Braves right-hander Tim Hudson had to be carted off the field Wednesday night at New York’s Citi Field after suffering a major right ankle injury in the eighth inning of his start against the Mets.
Hudson had thrown 7 2/3 scoreless innings when he made contact with the Mets’ Eric Young Jr. at the first base bag. Young stepped flush across Hudson’s ankle while trying to plant his lead foot, and the result was gruesome. There’s a snippet of video here if you’re not squeamish.
Young was clearly upset about the play and many other Mets and Braves players gathered around to offer Hudson words of encouragement. The 38-year-old impending free agent is probably done for the rest of the 2013 season and he might even miss part of 2014. Atlanta will be adding Brandon Beachy (elbow) to its starting rotation shortly.
UPDATE, 10:55 p.m. ET: CBS Sports’ Danny Knobler reports that Hudson has a fractured right ankle and will undergo surgery in Atlanta when the swelling goes down. He is done for the year.
Free agent right-hander Henderson Alvarez signed a deal with the Tigres de Quintana Roo of the Mexican Baseball League earlier this week, FanRag Sports’ Jon Heyman reported Friday. The righty wasn’t necessarily too fringey a player to hack it in the big leagues, but there were no MLB takers in attendance during his showcase in Venezuela last month and he clearly felt it best to try his luck elsewhere.

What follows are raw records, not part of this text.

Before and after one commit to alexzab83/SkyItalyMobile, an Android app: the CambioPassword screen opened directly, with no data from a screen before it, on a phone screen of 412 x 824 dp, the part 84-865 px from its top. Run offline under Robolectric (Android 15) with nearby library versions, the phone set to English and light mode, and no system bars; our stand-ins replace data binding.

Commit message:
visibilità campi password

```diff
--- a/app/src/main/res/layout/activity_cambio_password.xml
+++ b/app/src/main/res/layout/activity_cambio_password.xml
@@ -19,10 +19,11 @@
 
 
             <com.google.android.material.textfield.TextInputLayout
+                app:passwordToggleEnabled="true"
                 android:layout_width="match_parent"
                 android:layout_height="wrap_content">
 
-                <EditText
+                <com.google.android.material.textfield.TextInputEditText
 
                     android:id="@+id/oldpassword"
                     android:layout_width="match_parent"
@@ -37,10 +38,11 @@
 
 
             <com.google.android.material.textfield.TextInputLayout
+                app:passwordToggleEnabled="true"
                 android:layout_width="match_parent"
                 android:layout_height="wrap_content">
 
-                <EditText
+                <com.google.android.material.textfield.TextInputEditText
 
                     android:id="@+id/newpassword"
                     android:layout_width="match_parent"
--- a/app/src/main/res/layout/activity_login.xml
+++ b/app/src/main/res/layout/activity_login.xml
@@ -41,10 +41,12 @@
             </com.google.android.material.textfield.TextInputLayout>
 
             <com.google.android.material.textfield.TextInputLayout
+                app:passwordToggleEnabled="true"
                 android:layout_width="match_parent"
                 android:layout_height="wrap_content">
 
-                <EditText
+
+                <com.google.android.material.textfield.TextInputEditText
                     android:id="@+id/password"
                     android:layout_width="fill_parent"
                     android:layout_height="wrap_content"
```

The 27-year-old’s last major league gig came with the Phillies, for whom he delivered a 4.30 ERA, 6.8 BB/9 and 3.7 SO/9 over 14 2/3 innings in 2017. While he’s not too far removed from his first and only All-Star bid in 2014, he was besieged by shoulder issues in 2015 and 2016 and underwent season-ending surgeries as a result.
That added injury risk, coupled with the fact that he hasn’t pitched more than 22 innings in a single season since 2014, may have been too much for major league teams to take on this spring. Assuming he steers clear of further injuries, however, a return to the majors may not be entirely out of the question in years to come.